Nicolas Cage LOOKS likes hell in Leaving Las Vegas--pasty,
balding and dissipated. His clothes are askew and in most scenes
he's damp with sweat. He looks like he must smell really bad.
He plays Ben, a heartbroken, moribund alcoholic--just a total
loser--in Mike Figgis' devastating film of drunken love and sodden
We've certainly seen drunks in the movies before--Henry Chinaski
in Barfly and Don Birnam in The Lost Weekend spring
to mind--but unlike these characters, Figgis' Ben is unrepentant
and completely devoid of romanticism. He's not talented or artistic
or trying to change. He's a desperate guy who, for one reason
or another, has checked into rock bottom. "I can't remember
if I started drinking because my wife left me, or my wife left
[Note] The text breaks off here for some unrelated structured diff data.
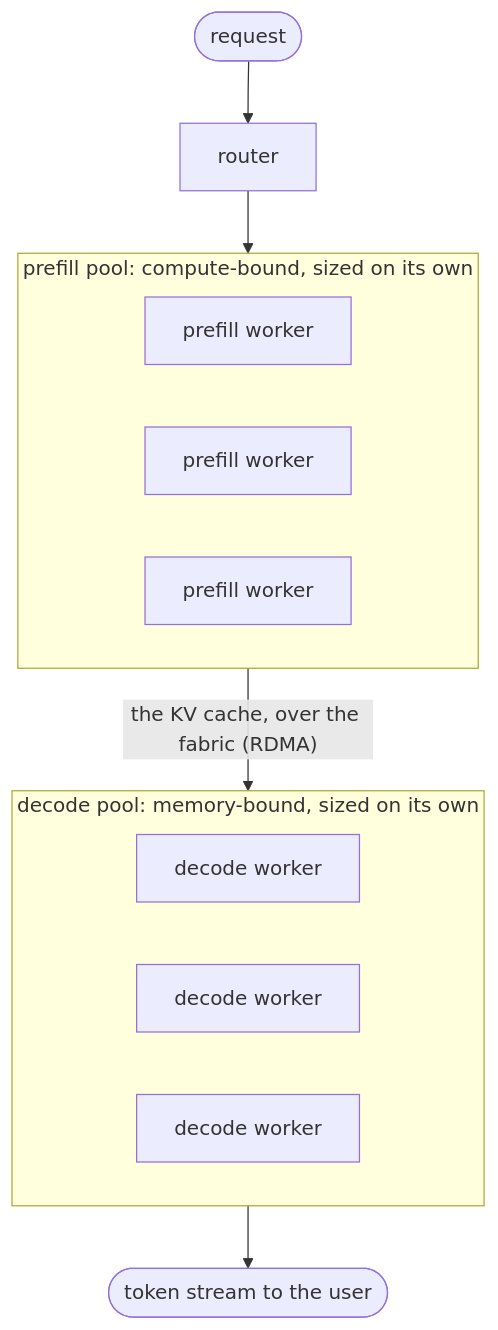
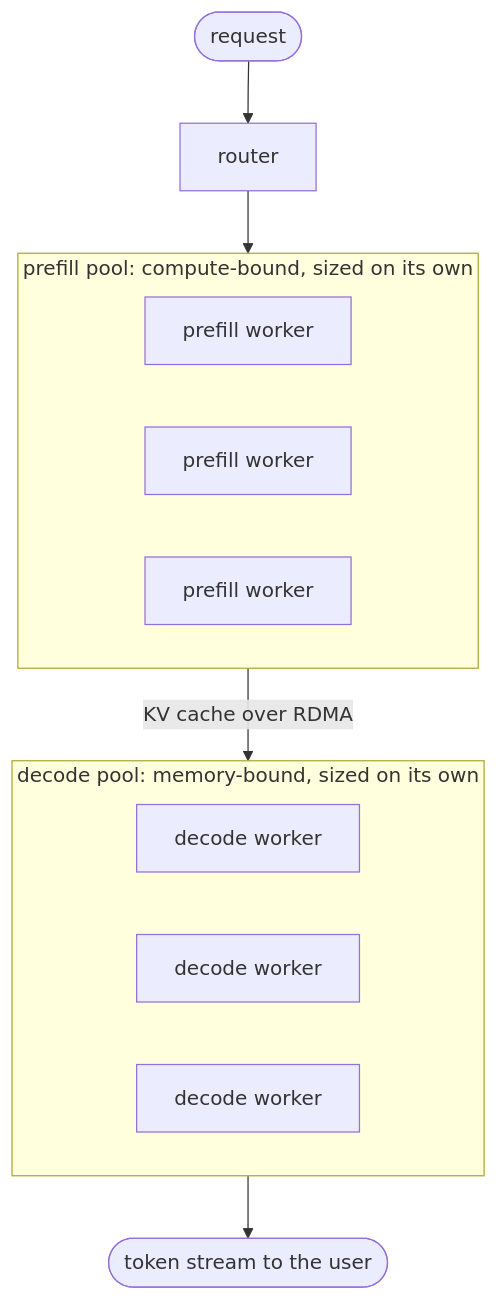
One commit to aniryou/full-stack-agentic-engineer changed the diagram in 01-hardware-gpu-fabric/gpu-deployment/gpu-deployment-primer.md. Above: the diagram before and after it, drawn with Mermaid. The commit also changed 633 other files, not shown here.

First line of the commit message:
Accessible language and one-screen figures, part 1: every figure fits a screen, the STE second pass over the layers (#53)

````diff
--- a/01-hardware-gpu-fabric/gpu-deployment/gpu-deployment-primer.md
+++ b/01-hardware-gpu-fabric/gpu-deployment/gpu-deployment-primer.md
@@ -273,19 +273,19 @@
 ```mermaid
 flowchart TB
   Q([request]) --> R[router]
   R --> P1
   subgraph PP["prefill pool: compute-bound, sized on its own"]
     direction LR
     P1[prefill worker]
     P2[prefill worker]
     P3[prefill worker]
   end
-  P1 -- "the KV cache, over the fabric (RDMA)" --> D1
+  P1 -- "KV cache over RDMA" --> D1
   subgraph DP["decode pool: memory-bound, sized on its own"]
     direction LR
     D1[decode worker]
     D2[decode worker]
     D3[decode worker]
   end
   D1 --> U([token stream to the user])
 ```
````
me because I started drinking," he says, early on, revealing
a rare and intelligent clarity of purpose on the part of Figgis,
who wrote and directed. This movie isn't a facile psychological
treatise about why Ben is so fucked up, it's simply a long,
hard look at the fact he is. The result is a deeply felt, melancholy
film about a character who has surrendered to his pain.
Las Vegas is the perfect setting for such surrender, a last-chance
town for those who feel lucky and those who don't. And basically
no one is lucky in Leaving Las Vegas. The film begins with
Ben losing his job as an L.A. scriptwriter because he's on a bender.
He seems to have been on a bender for quite a while; one of the
pleasures of this film is that it doesn't bother to fill in every
little detail for you. We're left imagining why, exactly, Ben
started drinking, and how long ago. But in scene after scene,
we watch him guzzle hard liquor like water. He even brings a couple
of bottles of vodka into the shower with him. In Vegas he meets
Sera (Elisabeth Shue), a sweet, vulnerable prostitute who takes
a shine to him. They make a pact: She won't ever ask him to stop
drinking, and he won't ever object to her choice of occupation.
Then the film traces the erosion of that impossible pact.
It's an odd, desperate kind of love story. Both characters are
so damaged the only way they can show affection for each other
is to honor one another's sense of hurt. When Sera gives Ben a
hip flask, his eyes cloud up with gratitude. "It looks like
I must be with the right girl," he says. They buy each other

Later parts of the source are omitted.